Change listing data
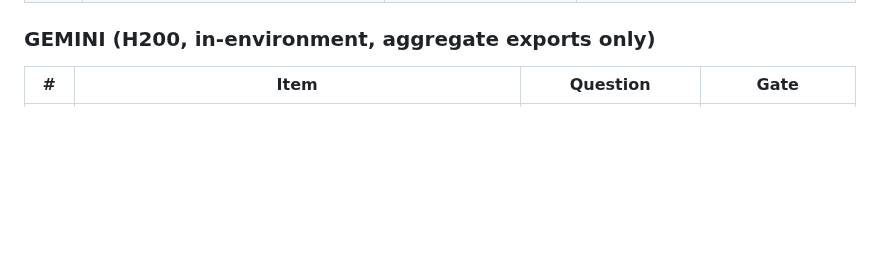
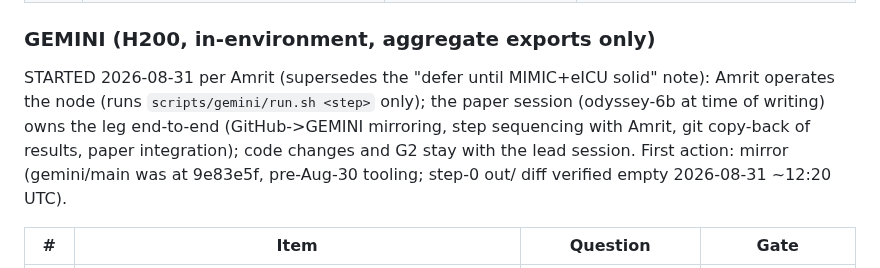
Before and after one commit to VectorInstitute/odyssey, a Markdown page: docs/experiment_plan.md, the part around the change. Drawn GitHub-style; blank space fills up the shorter version.

Commit message:
Record GEMINI leg kickoff (Amrit 2026-08-31) and ownership split
Co-Authored-By: Claude Fable 5 <noreply@anthropic.com>
Claude-Session: https://claude.ai/code/session_01S44gT7dMxtoaXfCwpufVaS

```diff
--- a/docs/experiment_plan.md
+++ b/docs/experiment_plan.md
@@ -88,6 +88,14 @@ claims: seed replicates or they are labeled hypotheses.
 
 ### GEMINI (H200, in-environment, aggregate exports only)
 
+STARTED 2026-08-31 per Amrit (supersedes the "defer until MIMIC+eICU solid"
+note): Amrit operates the node (runs `scripts/gemini/run.sh <step>` only);
+the paper session (odyssey-6b at time of writing) owns the leg end-to-end
+(GitHub->GEMINI mirroring, step sequencing with Amrit, git copy-back of
+results, paper integration); code changes and G2 stay with the lead
+session. First action: mirror (gemini/main was at 9e83e5f, pre-Aug-30
+tooling; step-0 out/ diff verified empty 2026-08-31 ~12:20 UTC).
+
 | # | Item | Question | Gate |
 |---|------|----------|------|
 | G1 | full extraction + `meds_validation --deep` | clean full-scale GEMINI MEDS, subject-disjoint splits | scripts landed |
```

PROBLEM —
Which lines in the entries above contain "docs"? Pull each of them out.

THE COMPLETED TASK —
Before and after one commit to VectorInstitute/odyssey, a Markdown page: docs/experiment_plan.md, the part around the change. Drawn GitHub-style; blank space fills up the shorter version.
--- a/docs/experiment_plan.md
+++ b/docs/experiment_plan.md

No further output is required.